Kevin Jones is an actor's actor. Before leaving Memphis for New York, he did a little bit of everything, from Shakespeare and Shaw to Tennessee Williams and A Tuna Christmas. He wrote and performed original works, took part in holiday shows at Theatre Memphis, and even engaged in a bit of Gross Indecency at Playhouse on the Square. This week, Jones returns to Memphis to help an old friend and perform his critically acclaimed one-man version of Charles Dickens' A Christmas Carol.
The old friend in question is David Foster, another of Memphis' most prolific and prized actors. Foster is an uncommonly versatile actor best known for standout roles in musicals like Next to Normal, Ragtime, Assassins, and his award-winning dramatic turn in the Horton Foote play Dividing the Estate. Foster's arched-eyebrow performances as Crumpet, the inappropriate elf, in David Sedaris' SantaLand Diaries were definitive. Only Sedaris himself does it better. On a good day. Maybe. When Foster took time away from the stage, and from his day job cutting hair, to fight a tough battle with cancer, he was determined not to let the illness define him. But Jones is hard to resist, and his proposal was a unique opportunity to help Foster help himself. Donations from this free performance all go to cover the cost of Foster's chair rental at La Nouvelle Salon.
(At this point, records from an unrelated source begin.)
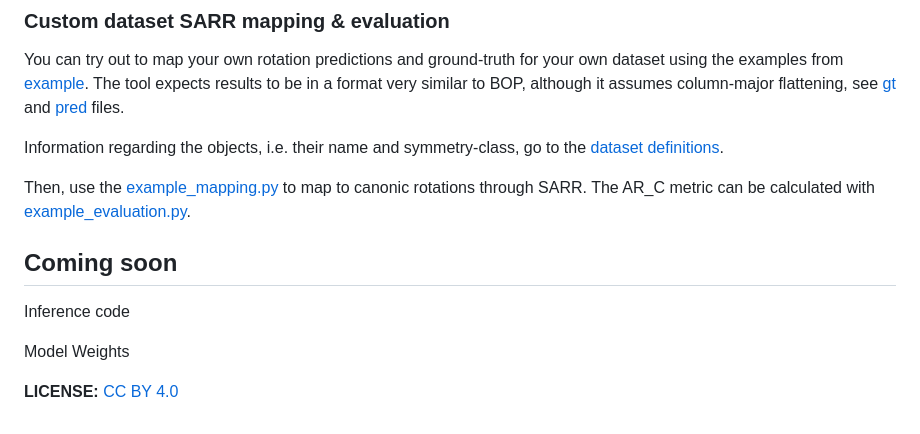
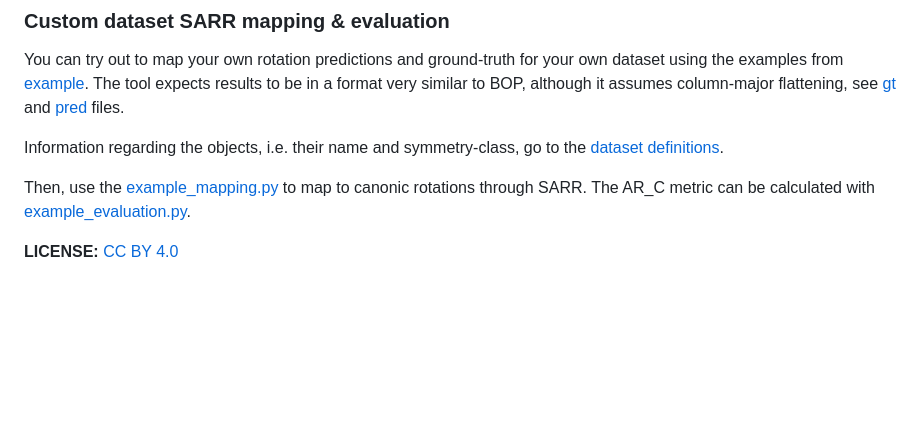
Before and after one commit to akriegler/SARR, a Markdown page: README.md, the part around the change. GitHub-like rendering; blank space fills up the shorter version.

```diff
--- a/README.md
+++ b/README.md
@@ -76,10 +76,4 @@ Information regarding the objects, i.e. their name and symmetry-class, go to the
 
 Then, use the [example_mapping.py](example/example_mapping.py) to map to canonic rotations through SARR. The AR_C metric can be calculated with [example_evaluation.py](example/example_evaluation.py).
 
-
-## Coming soon
-Inference code
-
-Model Weights
-
 **LICENSE:** [CC BY 4.0](LICENSE)
```
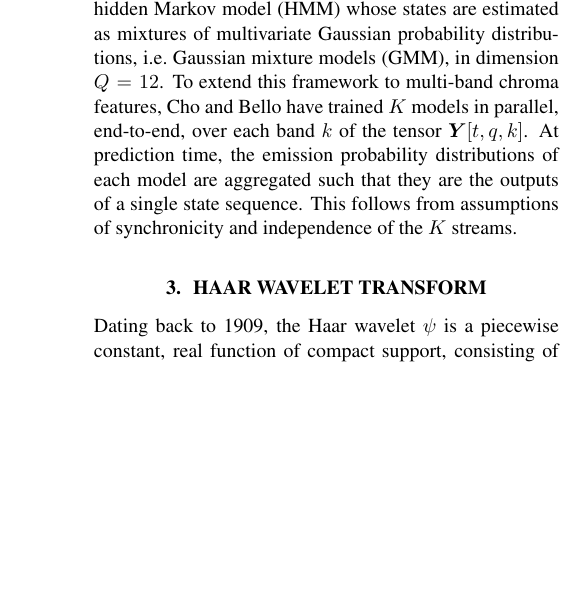
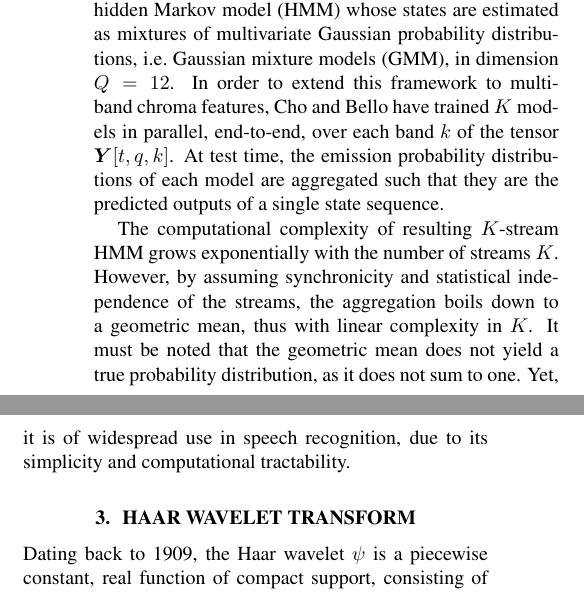
Before and after one commit to crm313/ISMIR2016, a LaTeX paper (WaveletScatteringISMIR2016.tex): part of one column of page 2 of 6 before the commit and two parts of the columns of page 2 of 6 after it, the two joined at a grey line, cut so that both start at the same text, the shorter picture padded with empty space. Compiled offline with pdfLaTeX.

Commit message:
finish writing section 2

```diff
--- a/WaveletScatteringISMIR2016.tex
+++ b/WaveletScatteringISMIR2016.tex
@@ -234,13 +234,20 @@ Because some chord transitions are more frequent than others,
 acoustic modeling is classically achieved with a hidden Markov model (HMM)
 whose states are estimated as mixtures of multivariate Gaussian probability
 distributions, \ie Gaussian mixture models (GMM), in dimension $Q=12$.
-To extend this framework to multi-band chroma features, Cho and Bello
+In order to extend this framework to multi-band chroma features, Cho and Bello
 have trained $K$ models in parallel, end-to-end, over each band $k$
 of the tensor $\boldsymbol{Y}[t, q, k]$.
-At prediction time, the emission probability distributions of each model
-are aggregated such that they are the outputs of a single state sequence.
-This follows from assumptions of synchronicity and independence of the
-$K$ streams.
+At test time, the emission probability distributions of each model
+are aggregated such that they are the predicted outputs of a single state sequence.
+
+The computational complexity of resulting $K$-stream HMM grows exponentially
+with the number of streams $K$.
+However, by assuming synchronicity and statistical independence of the streams,
+the aggregation boils down to a geometric mean, thus with linear complexity in $K$.
+It must be noted that the geometric mean does not yield a true probability distribution, as
+it does not sum to one.
+Yet, it is of widespread use in speech recognition, due to its simplicity and computational
+tractability.
 
 %%%%%%%%%%%%%%%%%%%%%%%%%%%%%%%%%%%%%%%%%%%%%%%%%%
 
```
Also changed, not shown: WaveletScatteringISMIR2016.pdf, 3 other files.
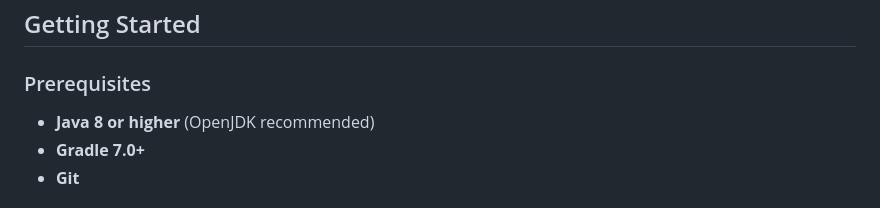
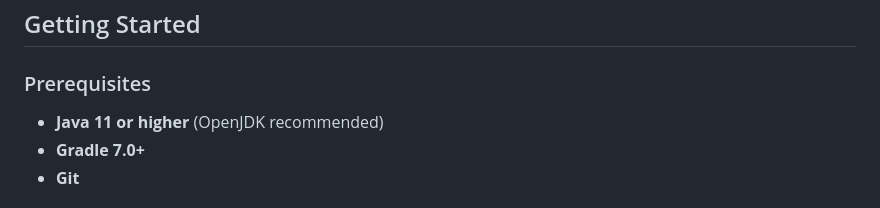
Before and after one commit to NGirchev/fsm, a Markdown page: CONTRIBUTING.md, the part around the change. GitHub-like rendering.

```diff
--- a/CONTRIBUTING.md
+++ b/CONTRIBUTING.md
@@ -10,7 +10,7 @@ By participating in this project, you agree to maintain a respectful and inclusi
 
 ### Prerequisites
 
-* **Java 8 or higher** (OpenJDK recommended)
+* **Java 11 or higher** (OpenJDK recommended)
 * **Gradle 7.0+**
 * **Git**
 
```
Also changed, not shown: 1 other file.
"I'm calling the event, 'Put my BFF back to work,'" says Jones, describing an act of kindness that might appeal to old Scrooge both before and after his miraculous conversion. "If we can cover the chair rental, he gets to keep 100 percent of what he makes while he's getting back on his feet."
Jones, who often played Scrooge's nephew Fred in Theatre Memphis' annual Carol, is drawn to the enduring story because of its message and possibilities. His performance is lifted directly from Dickens' own reading text, with only a few amendments.